PROMPT: Extract the lines that carry the string "useEffect" from the listing.

EXTRACTED INFORMATION:
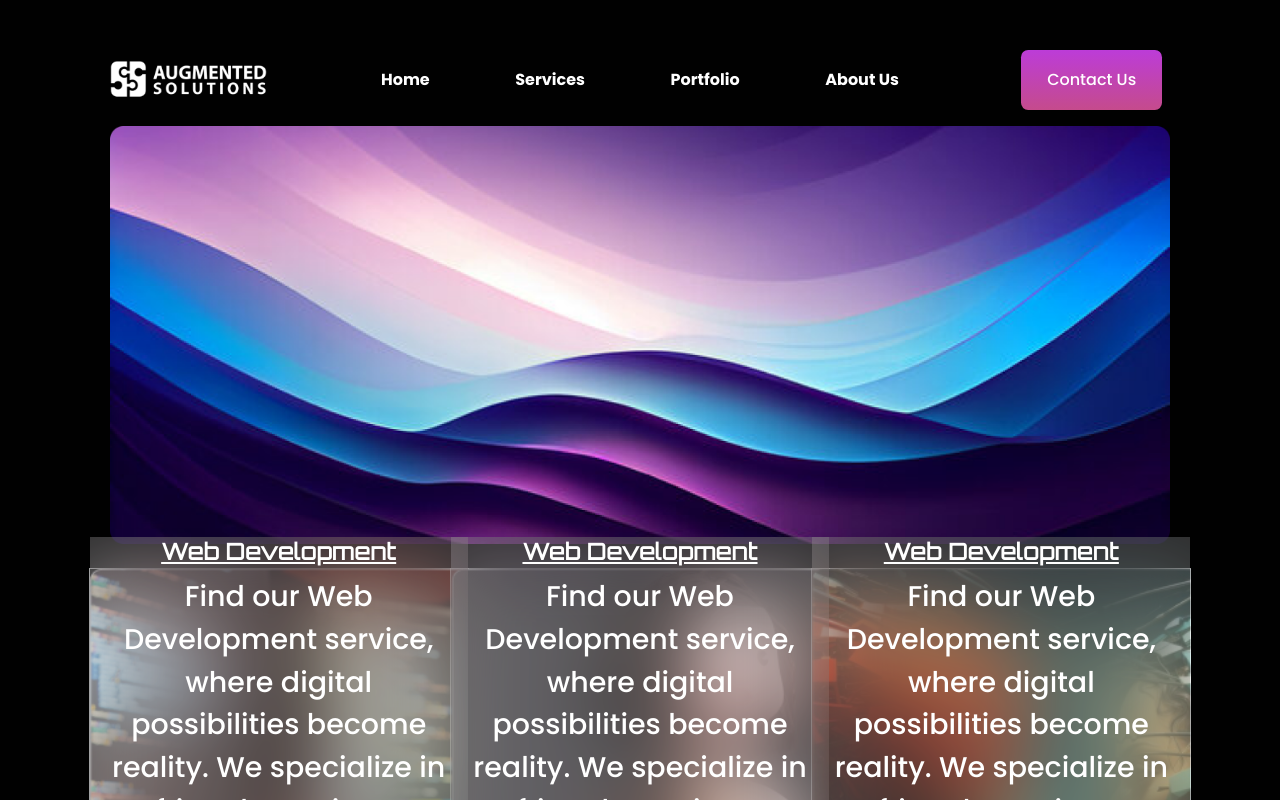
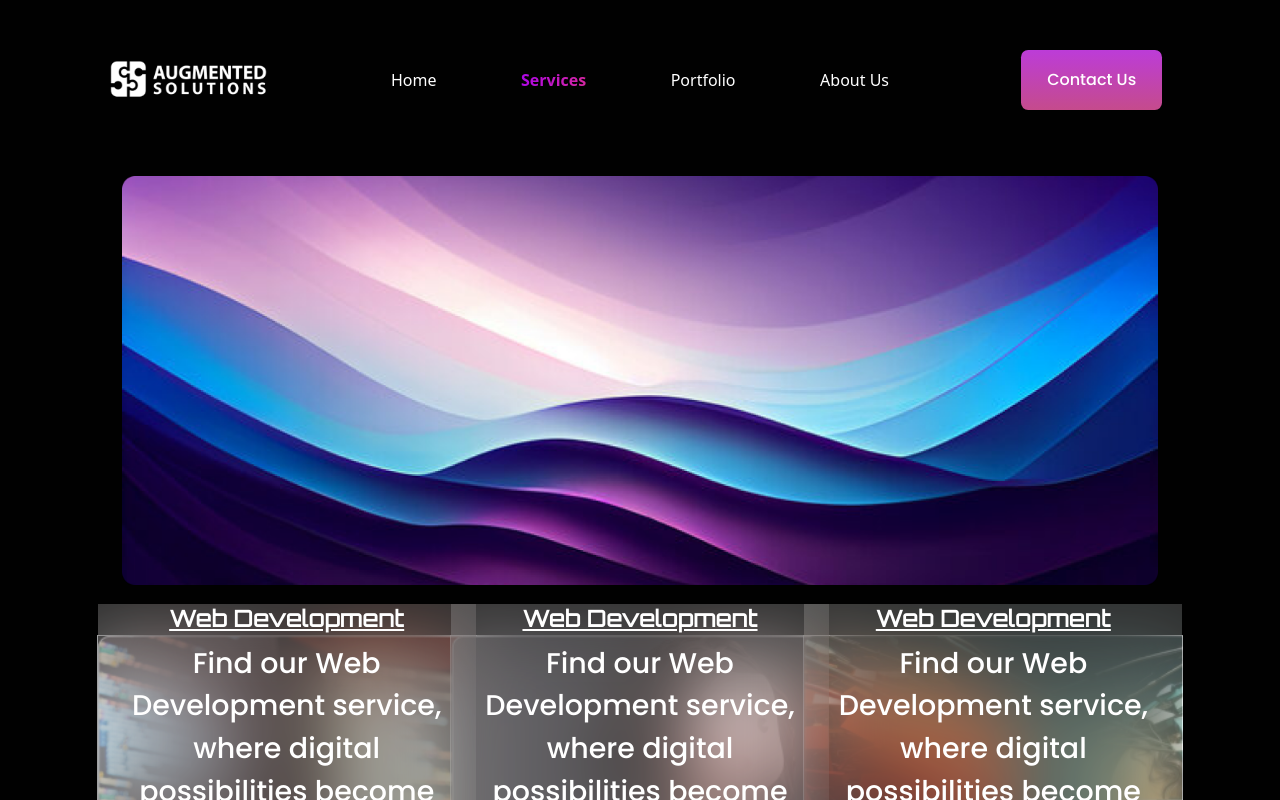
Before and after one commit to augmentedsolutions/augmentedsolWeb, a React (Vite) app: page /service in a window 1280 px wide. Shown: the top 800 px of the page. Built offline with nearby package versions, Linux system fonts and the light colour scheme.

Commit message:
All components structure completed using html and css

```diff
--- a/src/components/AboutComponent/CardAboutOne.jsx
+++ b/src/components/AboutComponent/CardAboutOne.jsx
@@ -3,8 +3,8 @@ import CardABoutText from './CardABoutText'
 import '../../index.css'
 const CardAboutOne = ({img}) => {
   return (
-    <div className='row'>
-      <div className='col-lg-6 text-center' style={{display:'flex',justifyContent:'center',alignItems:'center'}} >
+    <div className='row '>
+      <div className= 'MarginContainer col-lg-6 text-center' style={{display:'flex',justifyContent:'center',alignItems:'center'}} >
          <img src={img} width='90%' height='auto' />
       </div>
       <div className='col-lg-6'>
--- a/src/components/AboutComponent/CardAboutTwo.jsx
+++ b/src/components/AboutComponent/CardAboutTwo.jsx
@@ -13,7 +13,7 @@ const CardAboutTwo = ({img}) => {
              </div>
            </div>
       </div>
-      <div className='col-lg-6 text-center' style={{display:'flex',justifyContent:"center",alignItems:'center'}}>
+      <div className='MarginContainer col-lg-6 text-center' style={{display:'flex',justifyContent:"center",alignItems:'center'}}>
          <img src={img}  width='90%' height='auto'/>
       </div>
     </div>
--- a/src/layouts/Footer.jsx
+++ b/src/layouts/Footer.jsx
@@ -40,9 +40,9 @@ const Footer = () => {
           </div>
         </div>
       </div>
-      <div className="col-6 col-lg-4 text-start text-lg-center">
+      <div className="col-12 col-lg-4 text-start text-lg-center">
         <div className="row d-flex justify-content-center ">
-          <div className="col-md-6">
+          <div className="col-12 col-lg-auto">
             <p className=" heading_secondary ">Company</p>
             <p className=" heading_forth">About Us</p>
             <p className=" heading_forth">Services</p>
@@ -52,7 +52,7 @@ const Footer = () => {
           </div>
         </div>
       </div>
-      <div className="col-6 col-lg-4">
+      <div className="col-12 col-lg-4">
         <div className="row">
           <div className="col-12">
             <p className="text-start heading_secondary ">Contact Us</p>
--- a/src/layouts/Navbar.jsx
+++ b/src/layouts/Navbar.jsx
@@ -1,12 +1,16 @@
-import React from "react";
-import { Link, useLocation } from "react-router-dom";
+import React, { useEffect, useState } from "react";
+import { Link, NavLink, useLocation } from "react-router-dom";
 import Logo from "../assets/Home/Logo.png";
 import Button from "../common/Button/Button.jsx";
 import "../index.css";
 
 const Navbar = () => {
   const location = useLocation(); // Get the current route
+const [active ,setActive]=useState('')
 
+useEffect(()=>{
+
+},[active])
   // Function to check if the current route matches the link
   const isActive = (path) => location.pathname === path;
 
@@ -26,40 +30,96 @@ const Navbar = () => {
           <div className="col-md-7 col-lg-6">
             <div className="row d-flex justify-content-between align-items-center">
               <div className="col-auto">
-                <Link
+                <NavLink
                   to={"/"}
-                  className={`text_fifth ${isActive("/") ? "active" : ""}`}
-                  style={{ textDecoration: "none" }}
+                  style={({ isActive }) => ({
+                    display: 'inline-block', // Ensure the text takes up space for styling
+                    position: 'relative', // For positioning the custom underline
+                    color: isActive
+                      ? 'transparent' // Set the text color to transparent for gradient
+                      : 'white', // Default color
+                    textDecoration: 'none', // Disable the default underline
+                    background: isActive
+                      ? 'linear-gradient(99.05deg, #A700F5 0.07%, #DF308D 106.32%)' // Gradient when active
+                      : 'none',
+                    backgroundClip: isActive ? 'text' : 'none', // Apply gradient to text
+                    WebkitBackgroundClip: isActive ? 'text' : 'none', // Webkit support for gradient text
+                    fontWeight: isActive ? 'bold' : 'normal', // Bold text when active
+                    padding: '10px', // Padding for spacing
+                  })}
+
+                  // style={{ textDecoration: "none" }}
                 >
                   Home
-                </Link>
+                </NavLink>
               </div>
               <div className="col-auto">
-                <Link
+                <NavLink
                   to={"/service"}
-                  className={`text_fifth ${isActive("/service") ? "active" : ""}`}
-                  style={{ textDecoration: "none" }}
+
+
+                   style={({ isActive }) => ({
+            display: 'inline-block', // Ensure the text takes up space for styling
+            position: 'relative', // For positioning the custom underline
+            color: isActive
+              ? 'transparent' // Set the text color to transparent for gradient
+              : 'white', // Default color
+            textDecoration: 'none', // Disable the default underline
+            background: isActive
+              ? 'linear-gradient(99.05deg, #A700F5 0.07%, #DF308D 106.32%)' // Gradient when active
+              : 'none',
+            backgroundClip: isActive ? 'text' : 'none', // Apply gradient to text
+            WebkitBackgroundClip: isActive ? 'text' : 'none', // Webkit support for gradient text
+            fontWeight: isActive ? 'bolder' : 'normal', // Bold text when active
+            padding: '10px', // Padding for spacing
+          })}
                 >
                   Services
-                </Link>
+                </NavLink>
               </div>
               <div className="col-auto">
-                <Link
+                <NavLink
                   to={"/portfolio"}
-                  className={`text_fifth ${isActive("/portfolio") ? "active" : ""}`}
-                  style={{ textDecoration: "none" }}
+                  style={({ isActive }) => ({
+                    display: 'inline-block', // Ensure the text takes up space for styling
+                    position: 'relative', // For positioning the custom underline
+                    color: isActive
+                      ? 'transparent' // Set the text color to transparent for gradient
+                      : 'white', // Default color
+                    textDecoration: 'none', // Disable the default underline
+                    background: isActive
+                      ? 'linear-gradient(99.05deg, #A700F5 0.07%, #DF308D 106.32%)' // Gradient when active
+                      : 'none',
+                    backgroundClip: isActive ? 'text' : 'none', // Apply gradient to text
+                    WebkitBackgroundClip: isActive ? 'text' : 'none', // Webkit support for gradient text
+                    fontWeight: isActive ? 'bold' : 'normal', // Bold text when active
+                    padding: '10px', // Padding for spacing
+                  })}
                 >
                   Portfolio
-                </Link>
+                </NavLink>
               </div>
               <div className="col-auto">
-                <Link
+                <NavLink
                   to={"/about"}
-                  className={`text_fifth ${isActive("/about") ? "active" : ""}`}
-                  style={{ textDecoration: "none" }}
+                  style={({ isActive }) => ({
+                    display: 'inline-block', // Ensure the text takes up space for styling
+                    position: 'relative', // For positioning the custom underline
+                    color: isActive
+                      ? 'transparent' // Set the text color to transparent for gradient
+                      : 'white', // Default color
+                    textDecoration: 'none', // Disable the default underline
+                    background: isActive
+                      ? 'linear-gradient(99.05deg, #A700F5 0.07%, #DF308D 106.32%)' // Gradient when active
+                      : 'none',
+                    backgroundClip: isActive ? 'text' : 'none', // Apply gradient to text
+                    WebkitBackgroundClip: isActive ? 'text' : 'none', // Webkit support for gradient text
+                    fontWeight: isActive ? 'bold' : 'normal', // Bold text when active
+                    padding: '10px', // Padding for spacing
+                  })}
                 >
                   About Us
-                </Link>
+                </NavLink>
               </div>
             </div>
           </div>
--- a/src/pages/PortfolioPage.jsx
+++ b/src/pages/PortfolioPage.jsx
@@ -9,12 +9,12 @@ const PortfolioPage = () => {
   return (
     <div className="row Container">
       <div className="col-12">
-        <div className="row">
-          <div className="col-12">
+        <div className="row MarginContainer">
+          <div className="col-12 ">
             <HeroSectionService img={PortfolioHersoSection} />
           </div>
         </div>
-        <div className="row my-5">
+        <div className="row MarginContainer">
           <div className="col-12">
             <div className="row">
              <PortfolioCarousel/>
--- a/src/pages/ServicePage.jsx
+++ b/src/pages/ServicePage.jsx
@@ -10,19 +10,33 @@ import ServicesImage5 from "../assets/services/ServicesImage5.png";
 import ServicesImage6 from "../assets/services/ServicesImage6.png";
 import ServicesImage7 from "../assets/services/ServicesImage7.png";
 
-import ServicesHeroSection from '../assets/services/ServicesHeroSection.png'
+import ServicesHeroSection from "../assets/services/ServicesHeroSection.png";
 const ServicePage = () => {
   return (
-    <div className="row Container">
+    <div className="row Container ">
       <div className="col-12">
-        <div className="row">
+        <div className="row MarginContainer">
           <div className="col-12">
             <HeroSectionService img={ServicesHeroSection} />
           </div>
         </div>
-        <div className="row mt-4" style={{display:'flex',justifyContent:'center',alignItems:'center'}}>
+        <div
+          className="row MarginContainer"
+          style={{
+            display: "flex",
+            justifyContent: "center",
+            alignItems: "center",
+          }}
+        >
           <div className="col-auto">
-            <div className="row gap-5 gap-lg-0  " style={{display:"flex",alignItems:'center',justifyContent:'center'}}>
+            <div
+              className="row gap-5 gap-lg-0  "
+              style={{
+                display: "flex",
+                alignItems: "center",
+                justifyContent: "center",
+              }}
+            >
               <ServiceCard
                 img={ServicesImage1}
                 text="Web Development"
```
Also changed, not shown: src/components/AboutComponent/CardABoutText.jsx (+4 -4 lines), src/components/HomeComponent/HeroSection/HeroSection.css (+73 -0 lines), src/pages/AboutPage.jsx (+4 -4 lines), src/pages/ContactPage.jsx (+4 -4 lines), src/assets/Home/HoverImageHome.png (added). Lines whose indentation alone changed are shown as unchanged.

RESPONSE:
+import React, { useEffect, useState } from "react";
+useEffect(()=>{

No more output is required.